“Prosser's compositions develop elegantly, but rarely in straight lines... this quartet pushes the listener down several paths at once, creating a thrilling tension among the players even though they're actually tightly in sync.”
ABOUT THE ALBUM
via Whirlwind Recordings
The searching, cyclical aura of double bassist and composer Hayden Prosser’s debut acoustic album 'Tether' fascinatingly finds its roots in electronic and process music. Hailing from Somerset, England, and now based in Berlin, Prosser met up with New York pianist Elias Stemeseder – the starting point for this quartet’s sound with tenor saxophonist Philipp Gropper and drummer Max Santner – which set up the piano-and-bass connectivity that informs many of the album’s eleven original tracks.
Prosser’s compositional angle is often influenced by his transcriptions of electronic phrases and programs – these are then translated into the analogue environment to be expanded upon. ‘All's’ starting motif, for example, mimics synthesized arpeggios, beginning with one strong idea that reshapes itself through improvisation before finally morphing into another. This concept of shaping a single line and then splitting it to be picked up by other instruments, including Gropper’s subtly inviting tenor funk, establishes a strong sense of fluctuating textures and space (its detuned ‘musical box’ piano reprise adding a hint of foreboding). The dynamic, shard-like album art commission illustrates these ideas well – together yet disparate; tense then serene – reflecting both the band’s performing ethos and Prosser’s long, transitional state of relocation to Germany.
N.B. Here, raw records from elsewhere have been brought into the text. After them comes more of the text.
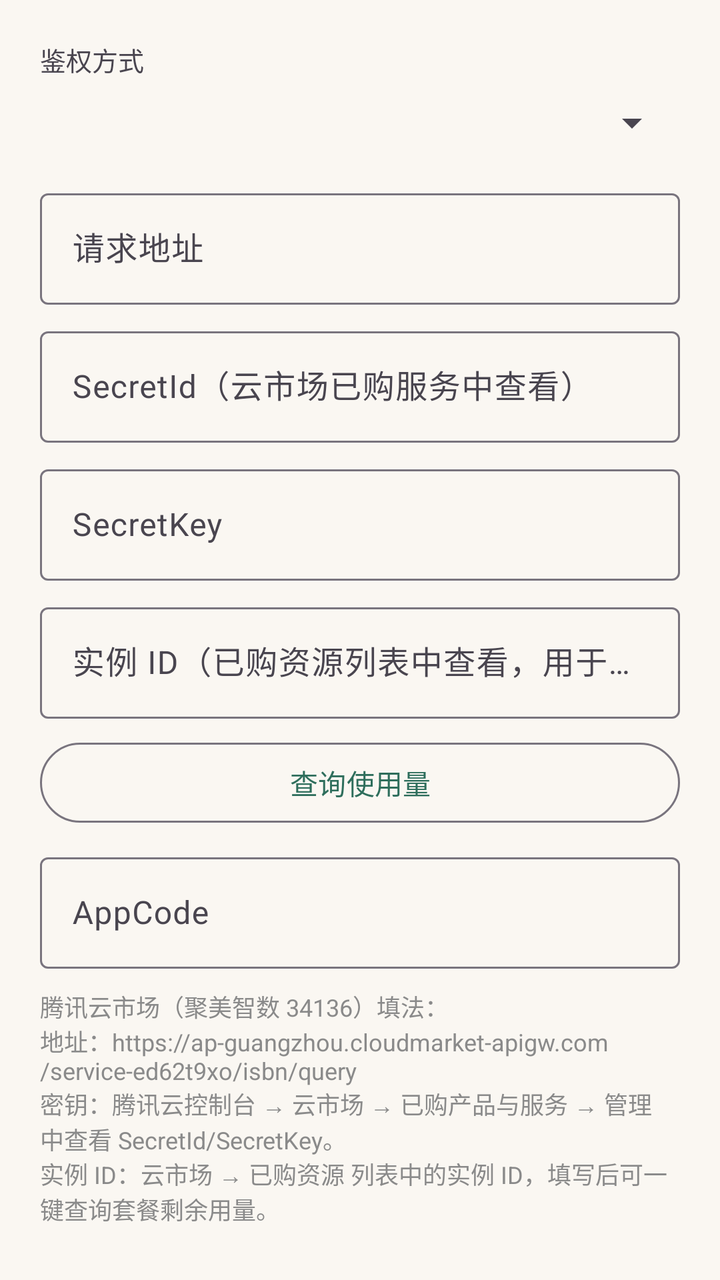
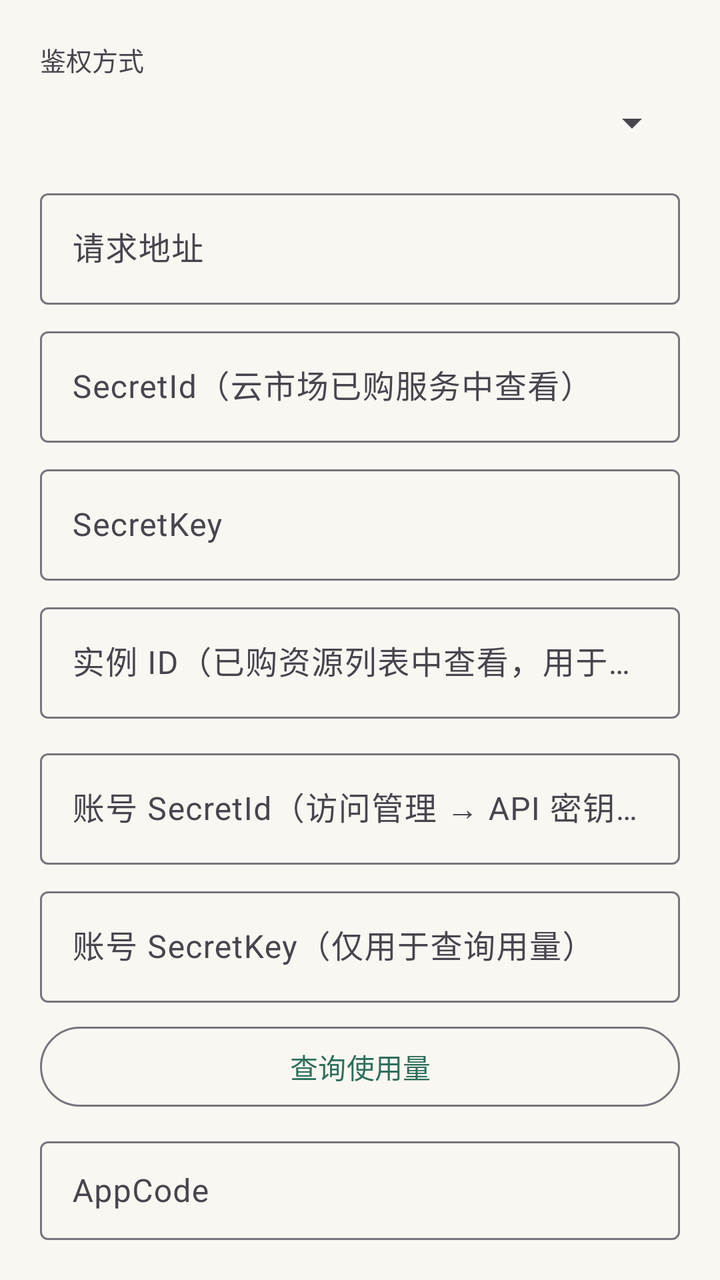

An Android layout rendered at two revisions. The XML below is the earlier revision; the diff shows what the commit changed to produce the second picture.
<!-- AndroidManifest.xml: application theme Theme.Bookshelf -->
<!-- res/layout/dialog_api.xml -->
<?xml version="1.0" encoding="utf-8"?>
<LinearLayout xmlns:android="http://schemas.android.com/apk/res/android"
    android:layout_width="match_parent"
    android:layout_height="wrap_content"
    android:orientation="vertical"
    android:padding="20dp">

    <TextView
        android:layout_width="wrap_content"
        android:layout_height="wrap_content"
        android:text="鉴权方式"
        android:textSize="13sp" />

    <Spinner
        android:id="@+id/sp_auth_type"
        android:layout_width="match_parent"
        android:layout_height="wrap_content"
        android:minHeight="44dp" />

    <com.google.android.material.textfield.TextInputLayout
        android:id="@+id/til_base_url"
        android:layout_width="match_parent"
        android:layout_height="wrap_content"
        android:layout_marginTop="8dp"
        android:hint="请求地址">

        <com.google.android.material.textfield.TextInputEditText
            android:id="@+id/et_base_url"
            android:layout_width="match_parent"
            android:layout_height="wrap_content"
            android:inputType="textUri" />
    </com.google.android.material.textfield.TextInputLayout>

    
    <com.google.android.material.textfield.TextInputLayout
        android:id="@+id/til_secret_id"
        android:layout_width="match_parent"
        android:layout_height="wrap_content"
        android:layout_marginTop="8dp"
        android:hint="SecretId（云市场已购服务中查看）">

        <com.google.android.material.textfield.TextInputEditText
            android:id="@+id/et_secret_id"
            android:layout_width="match_parent"
            android:layout_height="wrap_content" />
    </com.google.android.material.textfield.TextInputLayout>

    <com.google.android.material.textfield.TextInputLayout
        android:id="@+id/til_secret_key"
        android:layout_width="match_parent"
        android:layout_height="wrap_content"
        android:layout_marginTop="8dp"
        android:hint="SecretKey">

        <com.google.android.material.textfield.TextInputEditText
            android:id="@+id/et_secret_key"
            android:layout_width="match_parent"
            android:layout_height="wrap_content" />
    </com.google.android.material.textfield.TextInputLayout>

    
    <com.google.android.material.textfield.TextInputLayout
        android:id="@+id/til_instance_id"
        android:layout_width="match_parent"
        android:layout_height="wrap_content"
        android:layout_marginTop="8dp"
        android:hint="实例 ID（已购资源列表中查看，用于查询用量）">

        <com.google.android.material.textfield.TextInputEditText
            android:id="@+id/et_instance_id"
            android:layout_width="match_parent"
            android:layout_height="wrap_content" />
    </com.google.android.material.textfield.TextInputLayout>

    
    <com.google.android.material.button.MaterialButton
        android:id="@+id/btn_query_usage"
        style="@style/Widget.Material3.Button.OutlinedButton"
        android:layout_width="match_parent"
        android:layout_height="wrap_content"
        android:layout_marginTop="8dp"
        android:text="查询使用量" />

    <TextView
        android:id="@+id/tv_usage_result"
        android:layout_width="match_parent"
        android:layout_height="wrap_content"
        android:layout_marginTop="4dp"
        android:textSize="13sp"
        android:lineSpacingMultiplier="1.35"
        android:textColor="@color/text_main"
        android:visibility="gone" />

    
    <com.google.android.material.textfield.TextInputLayout
        android:id="@+id/til_appcode"
        android:layout_width="match_parent"
        android:layout_height="wrap_content"
        android:layout_marginTop="8dp"
        android:hint="AppCode">

        <com.google.android.material.textfield.TextInputEditText
            android:id="@+id/et_appcode"
            android:layout_width="match_parent"
            android:layout_height="wrap_content" />
    </com.google.android.material.textfield.TextInputLayout>

    <TextView
        android:layout_width="match_parent"
        android:layout_height="wrap_content"
        android:layout_marginTop="10dp"
        android:text="腾讯云市场（聚美智数 34136）填法：\n地址：https://ap-guangzhou.cloudmarket-apigw.com/service-ed62t9xo/isbn/query\n密钥：腾讯云控制台 → 云市场 → 已购产品与服务 → 管理 中查看 SecretId/SecretKey。\n实例 ID：云市场 → 已购资源 列表中的实例 ID，填写后可一键查询套餐剩余用量。"
        android:textSize="12sp"
        android:textColor="@color/text_sub" />
</LinearLayout>
<!-- resources referenced by this layout -->
<resources>
  <color name="text_main">#2B2B2B</color>
  <color name="text_sub">#8A8A8A</color>
  <style name="Theme.Bookshelf" parent="Theme.Material3.Light.NoActionBar">
          <item name="colorPrimary">@color/primary</item>
          <item name="colorPrimaryVariant">@color/primary_dark</item>
          <item name="colorSecondary">@color/accent</item>
          <item name="android:colorBackground">@color/bg_page</item>
          <item name="android:statusBarColor">@color/primary_dark</item>
          
          <item name="chip_bg">@color/chip_bg</item>
      </style>
  <color name="primary">#2E6E5C</color>
  <color name="primary_dark">#1F4D40</color>
  <color name="accent">#C08A3E</color>
  <color name="bg_page">#FAF7F2</color>
  <color name="chip_bg">#E8F0ED</color>
</resources>

<!-- the commit's change to res/layout/dialog_api.xml (unified diff, before → after) -->
@@ -73,6 +73,32 @@
     </com.google.android.material.textfield.TextInputLayout>
 
     
+    <com.google.android.material.textfield.TextInputLayout
+        android:id="@+id/til_usage_secret_id"
+        android:layout_width="match_parent"
+        android:layout_height="wrap_content"
+        android:layout_marginTop="12dp"
+        android:hint="账号 SecretId（访问管理 → API 密钥管理，非云市场网关密钥）">
+
+        <com.google.android.material.textfield.TextInputEditText
+            android:id="@+id/et_usage_secret_id"
+            android:layout_width="match_parent"
+            android:layout_height="wrap_content" />
+    </com.google.android.material.textfield.TextInputLayout>
+
+    <com.google.android.material.textfield.TextInputLayout
+        android:id="@+id/til_usage_secret_key"
+        android:layout_width="match_parent"
+        android:layout_height="wrap_content"
+        android:layout_marginTop="8dp"
+        android:hint="账号 SecretKey（仅用于查询用量）">
+
+        <com.google.android.material.textfield.TextInputEditText
+            android:id="@+id/et_usage_secret_key"
+            android:layout_width="match_parent"
+            android:layout_height="wrap_content" />
+    </com.google.android.material.textfield.TextInputLayout>
+
     <com.google.android.material.button.MaterialButton
         android:id="@+id/btn_query_usage"
         style="@style/Widget.Material3.Button.OutlinedButton"
@@ -109,7 +135,7 @@
         android:layout_width="match_parent"
         android:layout_height="wrap_content"
         android:layout_marginTop="10dp"
-        android:text="腾讯云市场（聚美智数 34136）填法：\n地址：https://ap-guangzhou.cloudmarket-apigw.com/service-ed62t9xo/isbn/query\n密钥：腾讯云控制台 → 云市场 → 已购产品与服务 → 管理 中查看 SecretId/SecretKey。\n实例 ID：云市场 → 已购资源 列表中的实例 ID，填写后可一键查询套餐剩余用量。"
+        android:text="腾讯云市场（聚美智数 34136）填法：\n地址：https://ap-guangzhou.cloudmarket-apigw.com/service-ed62t9xo/isbn/query\n密钥：腾讯云控制台 → 云市场 → 已购产品与服务 → 管理 中查看 SecretId/SecretKey（网关密钥，仅用于扫码查书）。\n实例 ID：云市场 → 已购资源 列表中的实例 ID。\n用量查询：用的是另一套「腾讯云账号密钥」——控制台右上角头像 → 访问管理 → 访问密钥 → API 密钥管理 中查看/新建；没有可新建子账号密钥并只授权云市场只读权限。"
         android:textSize="12sp"
         android:textColor="@color/text_sub" />
 </LinearLayout>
‘Tether’, as a title, subliminally references the electronic output of London duo Plaid (their track of the same name is on a go-to album for the bassist), as well as this quartet’s geographic and logistical challenges of rehearsing and performing together. Intentionally blurring compositional and improvisational meeting and parting, Prosser says his evolving, cyclical phrases and melodies are influenced by the work of his tutors, big-name US artists Drew Gress and Chris Lightcap (“bass players write with a different outlook”) as well as the recordings of Craig Taborn and Tim Berne. Rather than the more traditional structure of stating a theme and jumping off it, creative layered instrumentation is allowed throughout, to form differing, overlapping timbres, as in cathartic, slow-burning opener ‘Undo’ and a handful of interspersed, freely-improvised miniatures such as ‘Glas’ and ‘Small Chance’.
‘Season’s’ leaping-bass vivacity deconstructs into limpid pools of quiet, emphasising its intended tectonic instrumental shifts and colorations, while the dark, piano-clustered awakening of ‘Out Of This’ sets up a hypnagogic ambience for Prosser’s gently resonant bass-string pliancy. In ‘Overturn’, Max Santner’s percussive scintillation sparks tenor cascades and a deeply-plumbed piano momentum; and ‘Rounds’’ mesmeric, crescendoing pulse rises out of searing harmonics, echoic piano and instrumental body knocks, with the bassist’s deep groove threaded through.
"A suite of soundscapes that will surely reward repeated plays, from which the listener will undoubtedly glean new textures and colours." All About Jazz
"What nudges Tether up to borderline addictive is how the melodies filter through... Fascination with this recording continues to grow with each return visit." Bird is the Worm
"A startling debut recording... This is wonderful music deserving of much, much more investigation. A creative musician could build a high tower from here." Sandy Brown Jazz
"Compact sound studies that are structurally finely balanced and well shaped and that cleverly wander between sublime groove and a total absence of metric anchoring." Concerto Magazine
"This is an assured set of pieces, with a clear sense of the philosophy through which composition is approached and a strong unity in the playing. As a debut, it promises a bright career." Jazz Views